Requirement:
Scan the records below. Report the number of lines containing the word "center", and nothing more.
:::
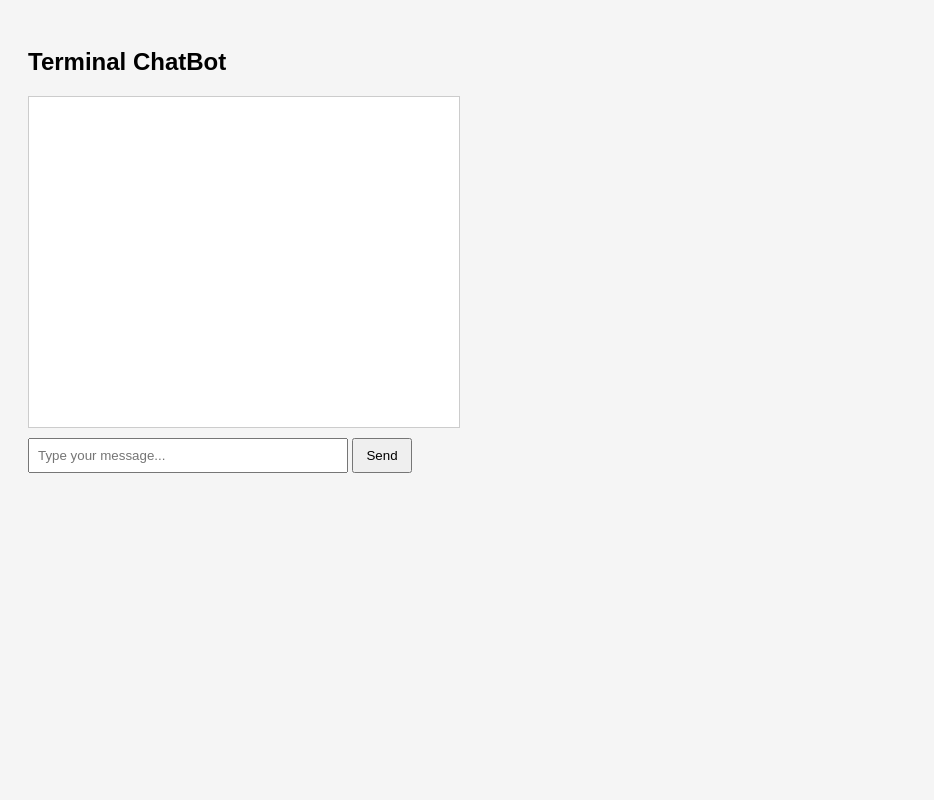
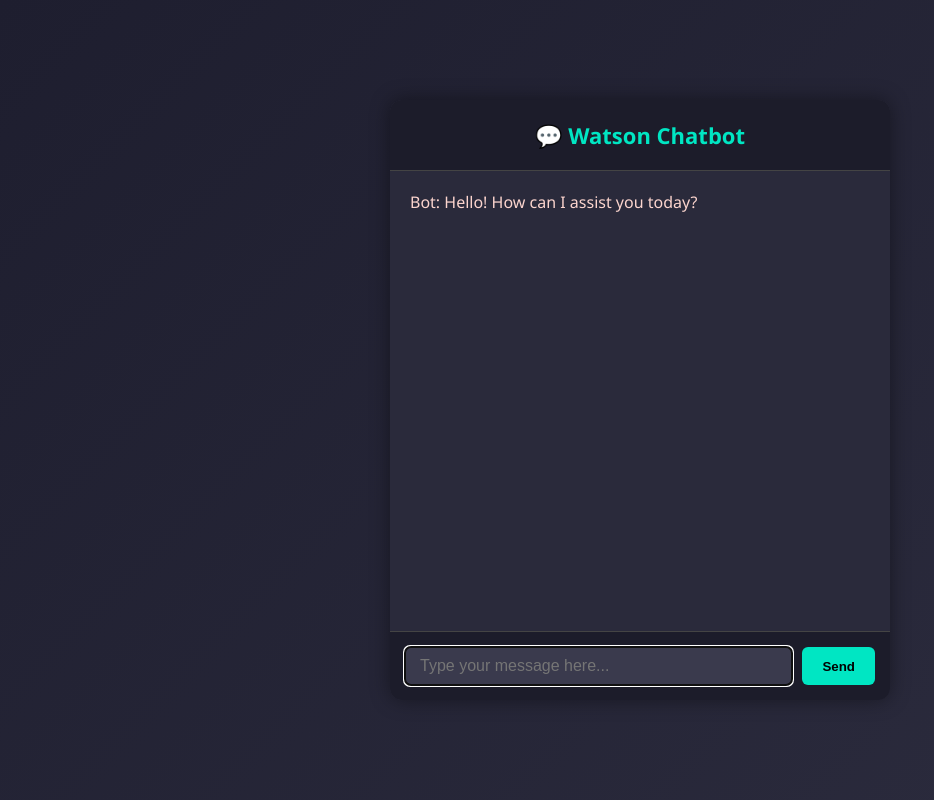
Before and after one commit to AnshBansalbpl/GenAI-project, a Flask app: page / in a window 1280 px wide. Shown: the whole page, without its empty margins (0-934 px from the left). Run offline with Flask 3, Linux system fonts and the light colour scheme.

Commit message:
Add files via upload

```diff
--- a/genai project/templates/index.html
+++ b/genai project/templates/index.html
@@ -1,64 +1,154 @@
 <!DOCTYPE html>
 <html lang="en">
 <head>
-    <meta charset="UTF-8" />
-    <title>Terminal ChatBot</title>
+    <meta charset="UTF-8">
+    <title>Watson AI Chatbot</title>
+    <meta name="viewport" content="width=device-width, initial-scale=1.0">
     <style>
+
+        * {
+            margin: 0;
+            padding: 0;
+            box-sizing: border-box;
+        }
+
         body {
-        font-family: Arial;
-        background: #f5f5f5;
+            background: linear-gradient(135deg, #1e1e2f, #2c2c3e);
+            font-family: 'Segoe UI', Tahoma, Geneva, Verdana, sans-serif;
+            color: #e0e0e0;
+            display: flex;
+            justify-content: center;
+            align-items: center;
+            height: 100vh;
+        }
+
+        .chat-container {
+            background-color: #2a2a3b;
+            width: 100%;
+            max-width: 500px;
+            height: 600px;
+            border-radius: 12px;
+            box-shadow: 0 0 20px rgba(0,0,0,0.4);
+            display: flex;
+            flex-direction: column;
+            overflow: hidden;
+        }
+
+        .chat-header {
+            background-color: #1c1c2a;
             padding: 20px;
+            text-align: center;
+            font-size: 22px;
+            font-weight: bold;
+            color: #00e6c3;
+            border-bottom: 1px solid #444;
         }
-      #chat-box {
-        background: #fff;
+
+        .chat-body {
+            flex: 1;
+            padding: 20px;
+            overflow-y: auto;
+        }
+
+        .chat-message {
+            margin-bottom: 15px;
+        }
+
+        .user {
+            color: #80ffdb;
+        }
+
+        .bot {
+            color: #fcd5ce;
+        }
+
+        .chat-input {
+            display: flex;
             padding: 15px;
-        width: 400px;
-        height: 300px;
-        overflow-y: scroll;
-        border: 1px solid #ccc;
-        margin-bottom: 10px;
+            background-color: #1c1c2a;
+            border-top: 1px solid #444;
         }
-      #user-input {
-        width: 300px;
-        padding: 8px;
+
+        .chat-input input {
+            flex: 1;
+            padding: 10px 15px;
+            border: none;
+            border-radius: 6px;
+            background-color: #3a3a4d;
+            color: #fff;
+            font-size: 16px;
         }
-      button {
-        padding: 8px 12px;
+
+        .chat-input button {
+            padding: 10px 20px;
+            margin-left: 10px;
+            background-color: #00e6c3;
+            border: none;
+            border-radius: 6px;
+            font-weight: bold;
+            color: #000;
+            cursor: pointer;
+            transition: background-color 0.3s ease;
+        }
+
+        .chat-input button:hover {
+            background-color: #00c3a4;
         }
     </style>
 </head>
 <body>
-    <h2>Terminal ChatBot</h2>
-    <div id="chat-box"></div>
-    <input type="text" id="user-input" placeholder="Type your message..." />
+    <div class="chat-container">
+        <div class="chat-header">💬 Watson Chatbot</div>
+        <div class="chat-body" id="chat-box">
+            <div class="chat-message bot">Bot: Hello! How can I assist you today?</div>
+        </div>
+        <div class="chat-input">
+            <input type="text" id="user-input" placeholder="Type your message here..." autofocus>
             <button onclick="sendMessage()">Send</button>
+        </div>
+    </div>
 
     <script>
-      async function sendMessage() {
+        function appendMessage(sender, message) {
+            const chatBox = document.getElementById("chat-box");
+            const msgDiv = document.createElement("div");
+            msgDiv.className = "chat-message " + sender;
+            msgDiv.textContent = (sender === "user" ? "You: " : "Bot: ") + message;
+            chatBox.appendChild(msgDiv);
+            chatBox.scrollTop = chatBox.scrollHeight;
+        }
+
+        function sendMessage() {
             const input = document.getElementById("user-input");
-        const message = input.value;
-        if (!message) return;
+            const message = input.value.trim();
+            if (message === "") return;
 
-        addMessage("You", message);
+            appendMessage("user", message);
+            input.value = "";
 
-        const response = await fetch("/chat", {
+            fetch("/chat", {
                 method: "POST",
                 headers: { "Content-Type": "application/json" },
-          body: JSON.stringify({ message: message }),
+                body: JSON.stringify({ message })
+            })
+            .then(response => response.json())
+            .then(data => {
+                if (data.reply) {
+                    appendMessage("bot", data.reply);
+                } else {
+                    appendMessage("bot", "Error: No response from server.");
+                }
+            })
+            .catch(err => {
+                console.error("Error:", err);
+                appendMessage("bot", "Something went wrong!");
             });
-
-        const data = await response.json();
-        addMessage("Bot", data.reply);
-        input.value = "";
         }
 
-      function addMessage(sender, text) {
-        const chatBox = document.getElementById("chat-box");
-        const msg = document.createElement("div");
-        msg.textContent = `${sender}: ${text}`;
-        chatBox.appendChild(msg);
-        chatBox.scrollTop = chatBox.scrollHeight;
-      }
+        // Allow pressing Enter to send
+        document.getElementById("user-input").addEventListener("keypress", function (e) {
+            if (e.key === "Enter") sendMessage();
+        });
     </script>
 </body>
 </html>
```
Lines whose indentation alone changed are shown as unchanged.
:::
Solution:
3